• **Task directions**
All that is needed is a count of the lines in this data that contain the word "True".

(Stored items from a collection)
※
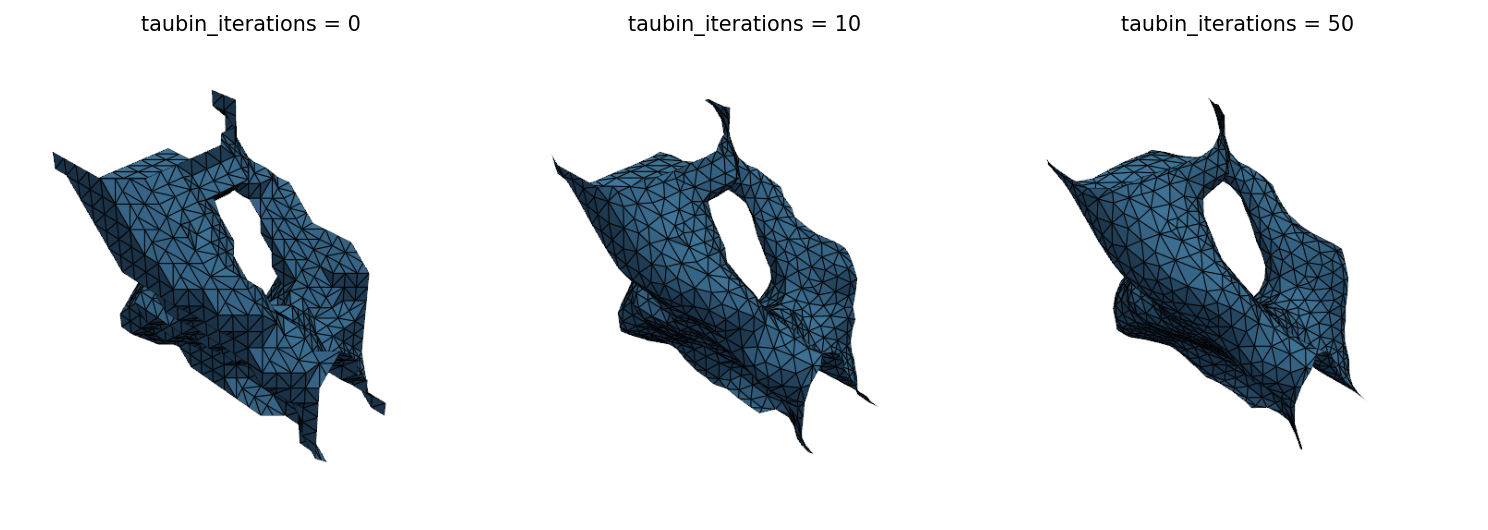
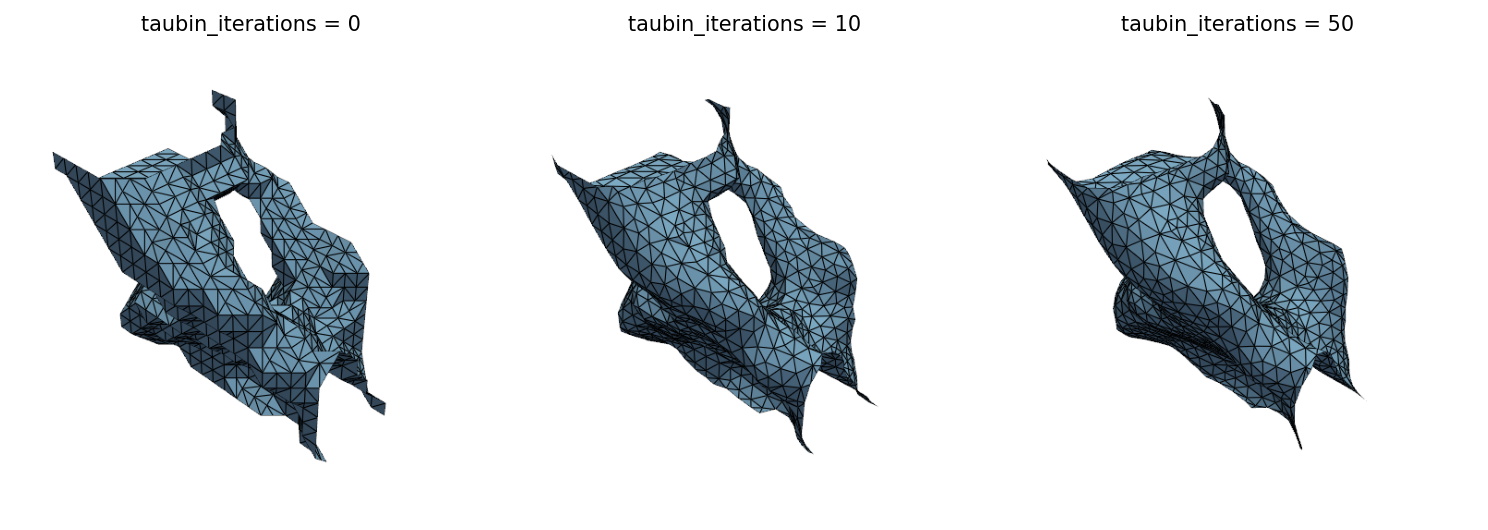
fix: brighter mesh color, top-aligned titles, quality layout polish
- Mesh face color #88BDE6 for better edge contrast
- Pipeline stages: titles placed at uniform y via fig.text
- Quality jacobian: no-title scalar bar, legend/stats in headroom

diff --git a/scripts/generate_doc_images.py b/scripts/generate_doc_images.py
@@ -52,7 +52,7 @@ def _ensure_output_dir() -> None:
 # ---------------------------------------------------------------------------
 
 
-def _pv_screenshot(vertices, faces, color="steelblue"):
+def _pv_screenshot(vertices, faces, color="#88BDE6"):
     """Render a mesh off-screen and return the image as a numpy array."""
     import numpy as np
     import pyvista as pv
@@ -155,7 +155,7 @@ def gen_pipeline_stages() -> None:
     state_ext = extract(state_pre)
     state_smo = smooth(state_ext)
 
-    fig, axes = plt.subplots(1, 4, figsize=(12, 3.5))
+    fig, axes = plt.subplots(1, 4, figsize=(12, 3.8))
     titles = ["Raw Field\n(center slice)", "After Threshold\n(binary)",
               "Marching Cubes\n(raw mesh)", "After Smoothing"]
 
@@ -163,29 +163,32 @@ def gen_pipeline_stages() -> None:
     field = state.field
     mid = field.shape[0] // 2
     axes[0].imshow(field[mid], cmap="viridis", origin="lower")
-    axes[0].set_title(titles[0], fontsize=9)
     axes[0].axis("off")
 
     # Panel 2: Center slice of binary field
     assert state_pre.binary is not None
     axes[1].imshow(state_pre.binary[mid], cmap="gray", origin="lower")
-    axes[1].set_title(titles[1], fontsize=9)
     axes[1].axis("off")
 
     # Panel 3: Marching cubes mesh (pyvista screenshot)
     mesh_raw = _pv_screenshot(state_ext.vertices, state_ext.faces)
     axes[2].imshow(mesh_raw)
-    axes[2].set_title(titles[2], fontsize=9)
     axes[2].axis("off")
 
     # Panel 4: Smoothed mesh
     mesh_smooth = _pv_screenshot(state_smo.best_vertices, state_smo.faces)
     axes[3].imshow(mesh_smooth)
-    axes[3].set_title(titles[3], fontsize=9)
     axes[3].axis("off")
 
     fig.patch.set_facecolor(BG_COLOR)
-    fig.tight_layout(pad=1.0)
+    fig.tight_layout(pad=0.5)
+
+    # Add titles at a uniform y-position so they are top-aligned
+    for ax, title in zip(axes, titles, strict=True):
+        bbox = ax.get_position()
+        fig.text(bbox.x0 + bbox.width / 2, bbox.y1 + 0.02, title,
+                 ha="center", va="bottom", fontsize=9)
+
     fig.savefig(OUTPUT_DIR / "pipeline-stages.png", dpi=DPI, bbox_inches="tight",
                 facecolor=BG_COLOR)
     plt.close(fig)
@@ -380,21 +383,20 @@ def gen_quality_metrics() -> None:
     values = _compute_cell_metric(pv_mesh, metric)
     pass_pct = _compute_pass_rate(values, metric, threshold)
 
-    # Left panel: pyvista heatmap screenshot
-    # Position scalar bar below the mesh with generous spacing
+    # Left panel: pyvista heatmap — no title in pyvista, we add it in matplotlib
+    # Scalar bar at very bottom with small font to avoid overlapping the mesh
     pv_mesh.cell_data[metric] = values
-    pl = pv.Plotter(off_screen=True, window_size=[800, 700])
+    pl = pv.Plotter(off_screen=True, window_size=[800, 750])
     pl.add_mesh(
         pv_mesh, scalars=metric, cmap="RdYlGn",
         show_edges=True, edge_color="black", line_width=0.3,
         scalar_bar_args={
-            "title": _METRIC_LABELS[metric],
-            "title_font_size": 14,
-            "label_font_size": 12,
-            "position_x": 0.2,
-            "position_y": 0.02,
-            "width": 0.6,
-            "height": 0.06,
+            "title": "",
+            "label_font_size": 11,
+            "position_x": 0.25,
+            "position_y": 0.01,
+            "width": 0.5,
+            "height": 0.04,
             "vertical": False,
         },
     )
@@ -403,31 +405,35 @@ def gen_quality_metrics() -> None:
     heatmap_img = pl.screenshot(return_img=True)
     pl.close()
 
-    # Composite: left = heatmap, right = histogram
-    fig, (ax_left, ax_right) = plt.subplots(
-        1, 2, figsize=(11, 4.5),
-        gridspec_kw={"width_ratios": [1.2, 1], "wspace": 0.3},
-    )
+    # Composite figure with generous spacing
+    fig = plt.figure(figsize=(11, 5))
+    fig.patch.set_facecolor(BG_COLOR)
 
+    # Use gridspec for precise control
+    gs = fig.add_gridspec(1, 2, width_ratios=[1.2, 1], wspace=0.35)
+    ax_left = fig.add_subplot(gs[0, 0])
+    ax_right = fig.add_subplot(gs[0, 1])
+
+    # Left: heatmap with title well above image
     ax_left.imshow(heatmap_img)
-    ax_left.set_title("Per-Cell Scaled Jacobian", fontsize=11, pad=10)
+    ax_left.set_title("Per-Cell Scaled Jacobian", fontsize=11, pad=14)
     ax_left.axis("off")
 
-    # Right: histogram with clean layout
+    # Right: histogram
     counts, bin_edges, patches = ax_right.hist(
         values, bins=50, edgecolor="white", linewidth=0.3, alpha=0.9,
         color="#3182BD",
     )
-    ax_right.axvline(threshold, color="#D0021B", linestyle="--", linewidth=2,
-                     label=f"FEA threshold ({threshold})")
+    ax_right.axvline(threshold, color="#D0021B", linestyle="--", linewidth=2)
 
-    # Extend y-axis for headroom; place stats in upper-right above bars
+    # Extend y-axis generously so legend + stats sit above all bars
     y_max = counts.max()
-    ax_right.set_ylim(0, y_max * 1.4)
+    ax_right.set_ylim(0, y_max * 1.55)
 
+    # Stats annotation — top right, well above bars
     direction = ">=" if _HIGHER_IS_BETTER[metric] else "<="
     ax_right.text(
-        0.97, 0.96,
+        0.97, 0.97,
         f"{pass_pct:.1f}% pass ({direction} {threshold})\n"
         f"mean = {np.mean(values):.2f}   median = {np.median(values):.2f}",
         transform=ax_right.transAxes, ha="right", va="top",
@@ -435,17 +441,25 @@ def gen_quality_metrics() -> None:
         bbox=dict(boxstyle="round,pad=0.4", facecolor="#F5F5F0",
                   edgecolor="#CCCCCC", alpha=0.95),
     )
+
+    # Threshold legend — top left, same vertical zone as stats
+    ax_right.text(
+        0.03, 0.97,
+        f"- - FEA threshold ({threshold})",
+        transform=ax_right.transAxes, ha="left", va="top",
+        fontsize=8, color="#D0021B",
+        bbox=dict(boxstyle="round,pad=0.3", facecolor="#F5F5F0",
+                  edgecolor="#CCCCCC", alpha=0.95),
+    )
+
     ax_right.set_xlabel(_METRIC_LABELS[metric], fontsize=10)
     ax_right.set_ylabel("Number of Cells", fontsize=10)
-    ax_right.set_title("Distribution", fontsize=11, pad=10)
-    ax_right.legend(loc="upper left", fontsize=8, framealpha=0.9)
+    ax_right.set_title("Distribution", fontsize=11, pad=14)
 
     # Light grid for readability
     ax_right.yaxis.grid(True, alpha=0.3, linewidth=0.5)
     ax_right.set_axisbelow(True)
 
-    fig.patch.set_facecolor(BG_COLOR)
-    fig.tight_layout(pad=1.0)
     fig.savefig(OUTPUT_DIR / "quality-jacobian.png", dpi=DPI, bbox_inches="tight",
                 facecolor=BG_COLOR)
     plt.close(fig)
※
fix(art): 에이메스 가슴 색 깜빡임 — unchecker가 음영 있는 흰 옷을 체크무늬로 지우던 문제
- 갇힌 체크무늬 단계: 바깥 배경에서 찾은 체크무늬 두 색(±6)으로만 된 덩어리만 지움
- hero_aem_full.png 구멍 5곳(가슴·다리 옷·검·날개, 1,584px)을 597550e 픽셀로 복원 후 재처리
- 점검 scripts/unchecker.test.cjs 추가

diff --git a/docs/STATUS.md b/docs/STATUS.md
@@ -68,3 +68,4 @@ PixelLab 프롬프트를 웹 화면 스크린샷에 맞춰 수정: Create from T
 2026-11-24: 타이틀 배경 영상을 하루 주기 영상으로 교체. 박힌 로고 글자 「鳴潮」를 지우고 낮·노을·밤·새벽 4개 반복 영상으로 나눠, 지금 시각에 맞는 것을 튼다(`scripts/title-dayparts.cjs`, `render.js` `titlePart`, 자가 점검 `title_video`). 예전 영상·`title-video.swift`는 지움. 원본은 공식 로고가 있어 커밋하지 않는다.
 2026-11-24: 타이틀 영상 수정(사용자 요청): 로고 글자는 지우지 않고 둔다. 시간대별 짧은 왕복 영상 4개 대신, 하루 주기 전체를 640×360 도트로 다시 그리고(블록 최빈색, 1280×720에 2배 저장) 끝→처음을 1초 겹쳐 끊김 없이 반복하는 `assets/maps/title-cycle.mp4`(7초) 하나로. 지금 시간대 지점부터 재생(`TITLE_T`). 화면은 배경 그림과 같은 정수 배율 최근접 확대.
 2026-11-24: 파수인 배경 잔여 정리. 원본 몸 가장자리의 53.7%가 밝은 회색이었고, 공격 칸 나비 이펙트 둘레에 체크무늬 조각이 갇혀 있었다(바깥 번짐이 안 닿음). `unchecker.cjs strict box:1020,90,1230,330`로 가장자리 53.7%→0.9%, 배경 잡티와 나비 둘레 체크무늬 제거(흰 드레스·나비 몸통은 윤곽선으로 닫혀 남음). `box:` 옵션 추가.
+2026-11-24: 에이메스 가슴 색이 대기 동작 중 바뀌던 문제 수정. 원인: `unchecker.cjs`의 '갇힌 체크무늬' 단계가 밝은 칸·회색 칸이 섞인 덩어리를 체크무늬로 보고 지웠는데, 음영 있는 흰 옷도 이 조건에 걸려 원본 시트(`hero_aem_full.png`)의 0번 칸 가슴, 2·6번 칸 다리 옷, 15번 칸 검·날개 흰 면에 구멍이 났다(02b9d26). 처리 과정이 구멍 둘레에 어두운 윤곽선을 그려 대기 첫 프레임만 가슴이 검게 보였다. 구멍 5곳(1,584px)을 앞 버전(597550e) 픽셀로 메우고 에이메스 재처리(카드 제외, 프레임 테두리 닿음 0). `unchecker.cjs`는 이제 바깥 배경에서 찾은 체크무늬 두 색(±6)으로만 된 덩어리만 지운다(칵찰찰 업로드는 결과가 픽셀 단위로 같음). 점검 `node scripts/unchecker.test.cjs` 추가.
※
• **Result for this exercise**
7